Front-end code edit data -
-------
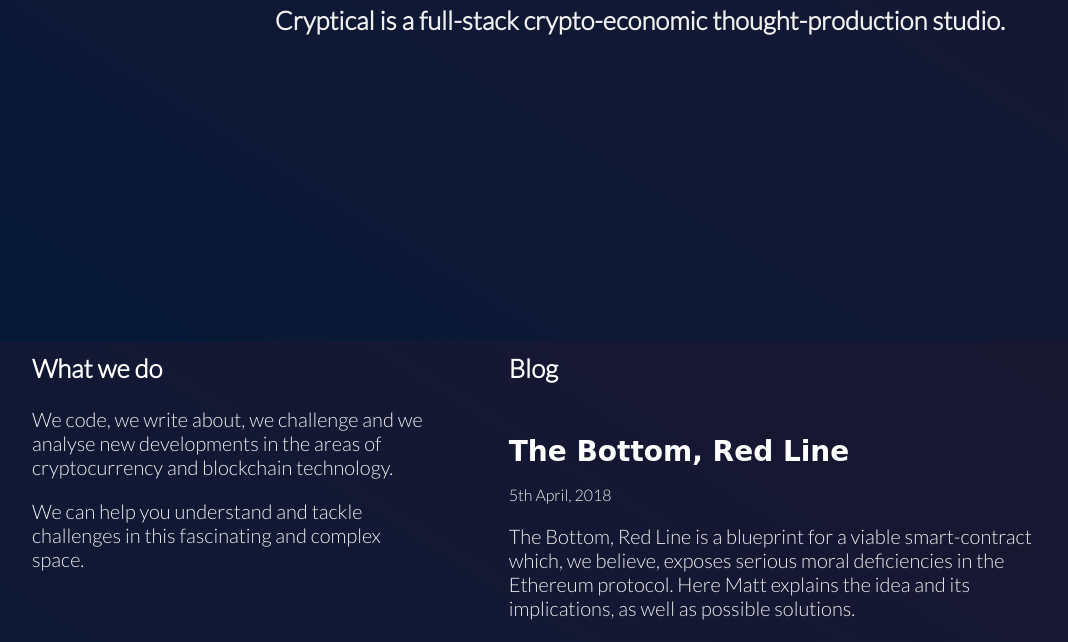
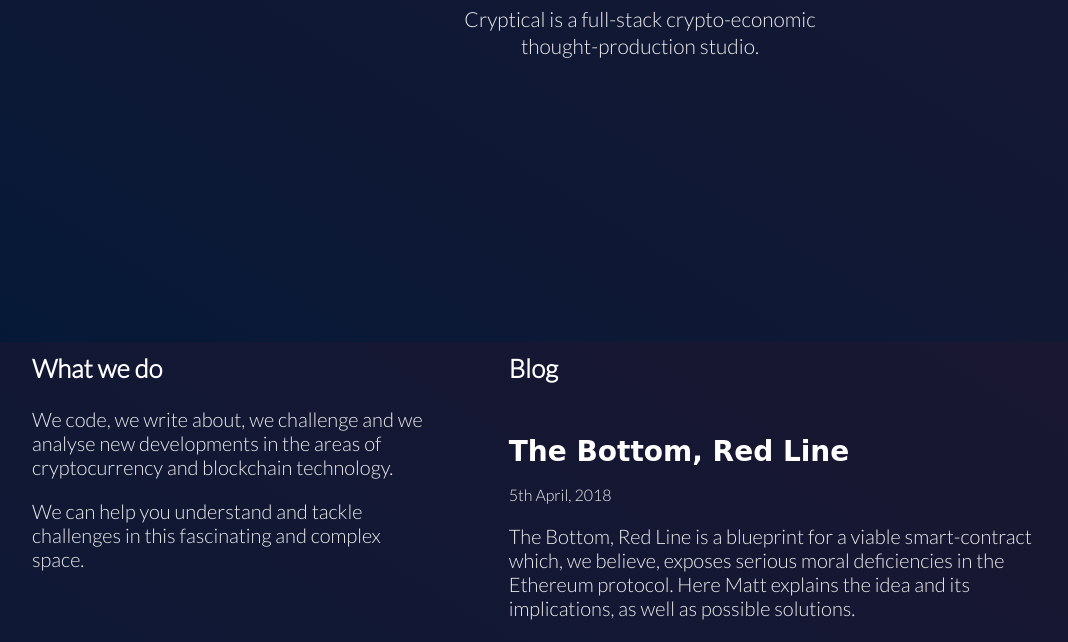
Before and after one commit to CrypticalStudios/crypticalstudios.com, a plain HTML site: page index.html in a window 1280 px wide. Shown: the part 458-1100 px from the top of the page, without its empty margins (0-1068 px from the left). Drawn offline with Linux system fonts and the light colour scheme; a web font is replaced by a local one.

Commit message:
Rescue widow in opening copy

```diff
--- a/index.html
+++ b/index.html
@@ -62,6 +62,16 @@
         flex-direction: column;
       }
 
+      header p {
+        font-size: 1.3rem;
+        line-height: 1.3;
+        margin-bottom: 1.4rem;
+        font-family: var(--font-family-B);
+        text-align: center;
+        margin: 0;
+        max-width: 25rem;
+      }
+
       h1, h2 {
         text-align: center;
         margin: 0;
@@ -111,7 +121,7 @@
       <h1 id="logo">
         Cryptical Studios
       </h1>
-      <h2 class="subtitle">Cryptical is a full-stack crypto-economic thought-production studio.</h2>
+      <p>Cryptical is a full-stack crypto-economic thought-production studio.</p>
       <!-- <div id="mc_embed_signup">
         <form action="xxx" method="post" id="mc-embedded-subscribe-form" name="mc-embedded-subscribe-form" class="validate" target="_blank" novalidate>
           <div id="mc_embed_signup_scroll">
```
-------
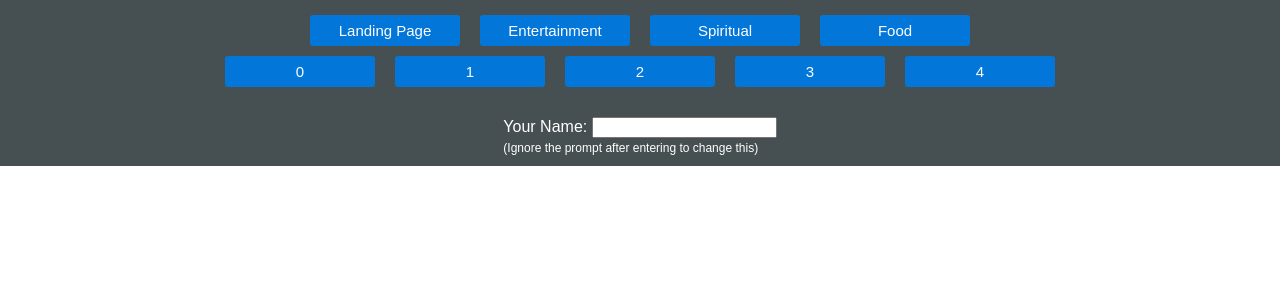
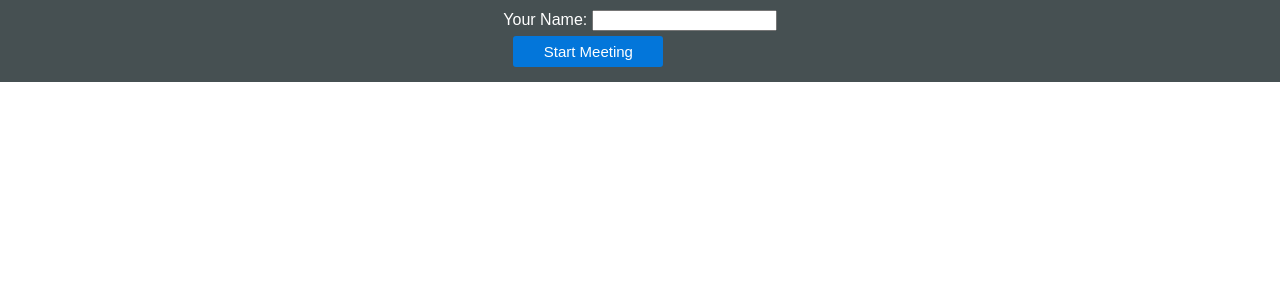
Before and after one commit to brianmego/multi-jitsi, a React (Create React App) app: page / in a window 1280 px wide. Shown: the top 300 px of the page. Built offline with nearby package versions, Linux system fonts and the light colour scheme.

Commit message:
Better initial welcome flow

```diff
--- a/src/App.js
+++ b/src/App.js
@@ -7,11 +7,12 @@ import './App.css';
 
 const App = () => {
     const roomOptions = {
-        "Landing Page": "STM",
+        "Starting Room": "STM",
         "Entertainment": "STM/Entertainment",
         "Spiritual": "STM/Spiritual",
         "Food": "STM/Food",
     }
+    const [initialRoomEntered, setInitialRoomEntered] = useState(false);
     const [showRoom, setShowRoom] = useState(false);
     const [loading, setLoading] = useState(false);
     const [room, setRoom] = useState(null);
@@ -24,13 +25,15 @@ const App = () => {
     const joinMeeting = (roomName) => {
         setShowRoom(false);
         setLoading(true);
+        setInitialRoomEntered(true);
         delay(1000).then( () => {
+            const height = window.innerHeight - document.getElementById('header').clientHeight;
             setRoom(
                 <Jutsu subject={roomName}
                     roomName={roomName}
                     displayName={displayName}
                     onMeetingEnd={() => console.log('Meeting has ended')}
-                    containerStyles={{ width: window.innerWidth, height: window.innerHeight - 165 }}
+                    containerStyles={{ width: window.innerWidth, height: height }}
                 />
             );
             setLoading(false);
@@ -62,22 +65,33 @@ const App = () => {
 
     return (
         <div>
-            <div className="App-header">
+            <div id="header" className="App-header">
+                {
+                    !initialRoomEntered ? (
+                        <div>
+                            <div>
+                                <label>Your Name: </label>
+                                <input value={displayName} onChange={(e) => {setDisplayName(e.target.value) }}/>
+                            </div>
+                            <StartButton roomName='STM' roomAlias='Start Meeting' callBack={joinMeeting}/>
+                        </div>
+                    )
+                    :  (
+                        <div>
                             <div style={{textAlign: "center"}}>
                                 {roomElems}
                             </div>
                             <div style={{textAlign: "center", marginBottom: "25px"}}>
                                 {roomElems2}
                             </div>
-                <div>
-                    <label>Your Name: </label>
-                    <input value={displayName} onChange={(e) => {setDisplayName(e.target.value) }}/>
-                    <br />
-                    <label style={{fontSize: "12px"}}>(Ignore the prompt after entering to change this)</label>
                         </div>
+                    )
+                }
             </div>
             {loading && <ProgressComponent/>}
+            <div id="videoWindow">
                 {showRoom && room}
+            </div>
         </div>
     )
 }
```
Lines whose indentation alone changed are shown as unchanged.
-------
WHAT IS BEING ASKED - Only lines with the word "false" are needed. Copy them from the preceding records.

OUTPUT OF THE EXERCISE -
+    const [initialRoomEntered, setInitialRoomEntered] = useState(false);
     const [showRoom, setShowRoom] = useState(false);
     const [loading, setLoading] = useState(false);
         setShowRoom(false);
             setLoading(false);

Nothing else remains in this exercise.